● Exercise
Word for word, and with pictures excluded, copy out all the records that follow.
*** Supplied material ***
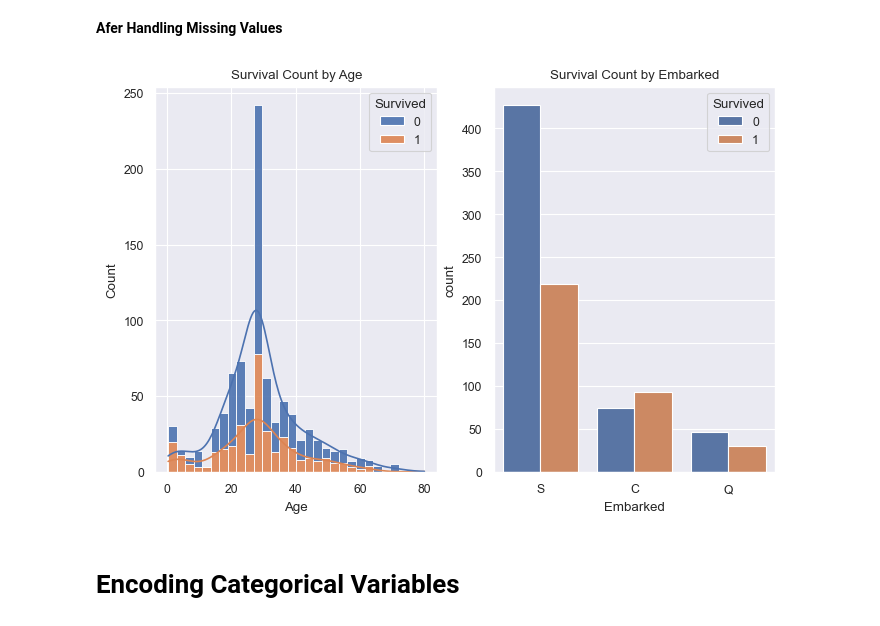
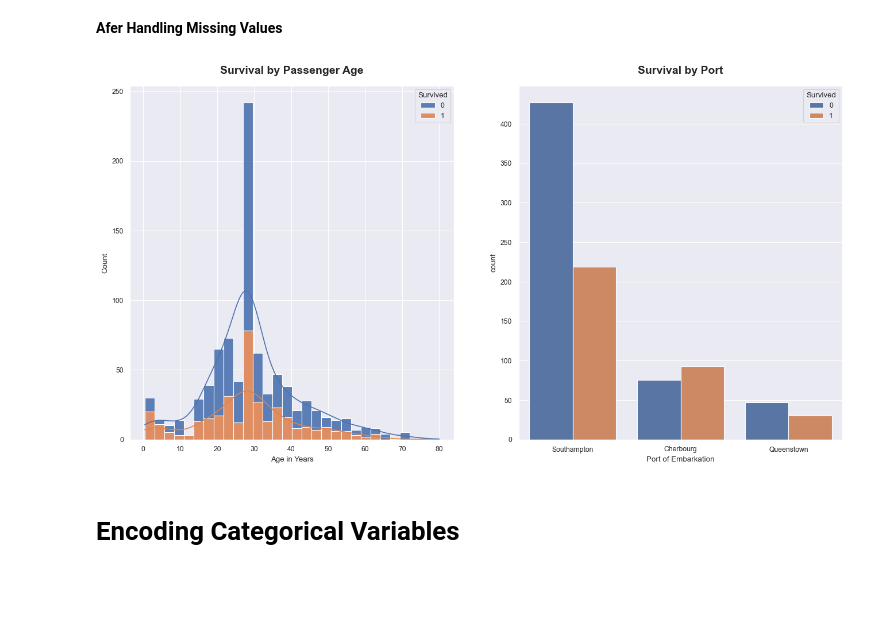
Before and after one commit to Timkizz/Titanic_ML_Falade_Michael, a Jupyter notebook: Titanic.ipynb, the cells around one changed output. Drawn from its saved outputs; the diff is of its cells as text; code cells hidden in the pictures; blank space fills up the shorter version.

```diff
--- a/Titanic.ipynb
+++ b/Titanic.ipynb
@@ -125,9 +151,20 @@ The above boxplots shows that there are outliers in the **Age** and **Fare** col
 # %% [markdown]
 **Before handling missing values**
 # %%
-fig, axes = plt.subplots(nrows = 1, ncols = 2, figsize =(8,5))
-sns.histplot(data = df, x = 'Age',hue = 'Survived',multiple = 'stack',alpha = 0.9,kde = True, ax = axes[0]).set(title = "Survival Count by Age")
-sns.countplot(data = df, x = 'Embarked',hue = 'Survived', ax = axes[1]).set(title = "Survival Count by Embarked")
+
+fig, axes = plt.subplots(nrows = 1, ncols = 2, figsize =(16,8))
+
+plt.rcParams['axes.titlesize'] = 14
+plt.rcParams['axes.titleweight'] = 'bold'
+plt.rcParams['axes.titlepad'] = 15
+
+sns.histplot(data = df, x = 'Age',hue = 'Survived',multiple = 'stack',alpha = 0.9,kde = True, ax = axes[0])
+axes[0].set(title = "Survival by Passenger Age",xlabel = 'Age in Years')
+
+sns.countplot(data = df, x = 'Embarked',hue = 'Survived', ax = axes[1])
+axes[1].set(title = "Survival by Port", xlabel = 'Port of Embarkation')
+axes[1].set_xticklabels(['Southampton', 'Cherbourg', 'Queenstown'])
+
 
 plt.show()
 # %% [output]
@@ -157,13 +194,24 @@ df['Embarked'] = df['Embarked'].fillna(df['Embarked'].mode()[0])
 **Afer Handling Missing Values**
 # %%
 # After handling missing values
-fig, axes = plt.subplots(nrows = 1, ncols = 2, figsize =(8,5))
-sns.histplot(data = df, x = 'Age',hue = 'Survived',multiple = 'stack',alpha = 0.9,kde = True, ax = axes[0]).set(title = "Survival Count by Age")
-sns.countplot(data = df, x = 'Embarked',hue = 'Survived', ax = axes[1]).set(title = "Survival Count by Embarked")
+
+fig, axes = plt.subplots(nrows = 1, ncols = 2, figsize =(16,8))
+
+plt.rcParams['axes.titlesize'] = 14
+plt.rcParams['axes.titleweight'] = 'bold'
+plt.rcParams['axes.titlepad'] = 15
+
+sns.histplot(data = df, x = 'Age',hue = 'Survived',multiple = 'stack',alpha = 0.9,kde = True, ax = axes[0])
+axes[0].set(title = "Survival by Passenger Age",xlabel = 'Age in Years')
+
+sns.countplot(data = df, x = 'Embarked',hue = 'Survived', ax = axes[1])
+axes[1].set(title = "Survival by Port", xlabel = 'Port of Embarkation')
+axes[1].set_xticklabels(['Southampton', 'Cherbourg', 'Queenstown'])
+
 
 plt.show()
 # %% [output]
-[figure, old version]
+[figure, new version]
 # %% [markdown]
 # Encoding Categorical Variables
 # %%
```
Also changed, not shown: parts of 4 cells of this notebook.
***
● Worked solution
Before and after one commit to Timkizz/Titanic_ML_Falade_Michael, a Jupyter notebook: Titanic.ipynb, the cells around one changed output. Drawn from its saved outputs; the diff is of its cells as text; code cells hidden in the pictures; blank space fills up the shorter version.

```diff
--- a/Titanic.ipynb
+++ b/Titanic.ipynb
@@ -125,9 +151,20 @@ The above boxplots shows that there are outliers in the **Age** and **Fare** col
 # %% [markdown]
 **Before handling missing values**
 # %%
-fig, axes = plt.subplots(nrows = 1, ncols = 2, figsize =(8,5))
-sns.histplot(data = df, x = 'Age',hue = 'Survived',multiple = 'stack',alpha = 0.9,kde = True, ax = axes[0]).set(title = "Survival Count by Age")
-sns.countplot(data = df, x = 'Embarked',hue = 'Survived', ax = axes[1]).set(title = "Survival Count by Embarked")
+
+fig, axes = plt.subplots(nrows = 1, ncols = 2, figsize =(16,8))
+
+plt.rcParams['axes.titlesize'] = 14
+plt.rcParams['axes.titleweight'] = 'bold'
+plt.rcParams['axes.titlepad'] = 15
+
+sns.histplot(data = df, x = 'Age',hue = 'Survived',multiple = 'stack',alpha = 0.9,kde = True, ax = axes[0])
+axes[0].set(title = "Survival by Passenger Age",xlabel = 'Age in Years')
+
+sns.countplot(data = df, x = 'Embarked',hue = 'Survived', ax = axes[1])
+axes[1].set(title = "Survival by Port", xlabel = 'Port of Embarkation')
+axes[1].set_xticklabels(['Southampton', 'Cherbourg', 'Queenstown'])
+
 
 plt.show()
 # %% [output]
@@ -157,13 +194,24 @@ df['Embarked'] = df['Embarked'].fillna(df['Embarked'].mode()[0])
 **Afer Handling Missing Values**
 # %%
 # After handling missing values
-fig, axes = plt.subplots(nrows = 1, ncols = 2, figsize =(8,5))
-sns.histplot(data = df, x = 'Age',hue = 'Survived',multiple = 'stack',alpha = 0.9,kde = True, ax = axes[0]).set(title = "Survival Count by Age")
-sns.countplot(data = df, x = 'Embarked',hue = 'Survived', ax = axes[1]).set(title = "Survival Count by Embarked")
+
+fig, axes = plt.subplots(nrows = 1, ncols = 2, figsize =(16,8))
+
+plt.rcParams['axes.titlesize'] = 14
+plt.rcParams['axes.titleweight'] = 'bold'
+plt.rcParams['axes.titlepad'] = 15
+
+sns.histplot(data = df, x = 'Age',hue = 'Survived',multiple = 'stack',alpha = 0.9,kde = True, ax = axes[0])
+axes[0].set(title = "Survival by Passenger Age",xlabel = 'Age in Years')
+
+sns.countplot(data = df, x = 'Embarked',hue = 'Survived', ax = axes[1])
+axes[1].set(title = "Survival by Port", xlabel = 'Port of Embarkation')
+axes[1].set_xticklabels(['Southampton', 'Cherbourg', 'Queenstown'])
+
 
 plt.show()
 # %% [output]
-[figure, old version]
+[figure, new version]
 # %% [markdown]
 # Encoding Categorical Variables
 # %%
```
Also changed, not shown: parts of 4 cells of this notebook.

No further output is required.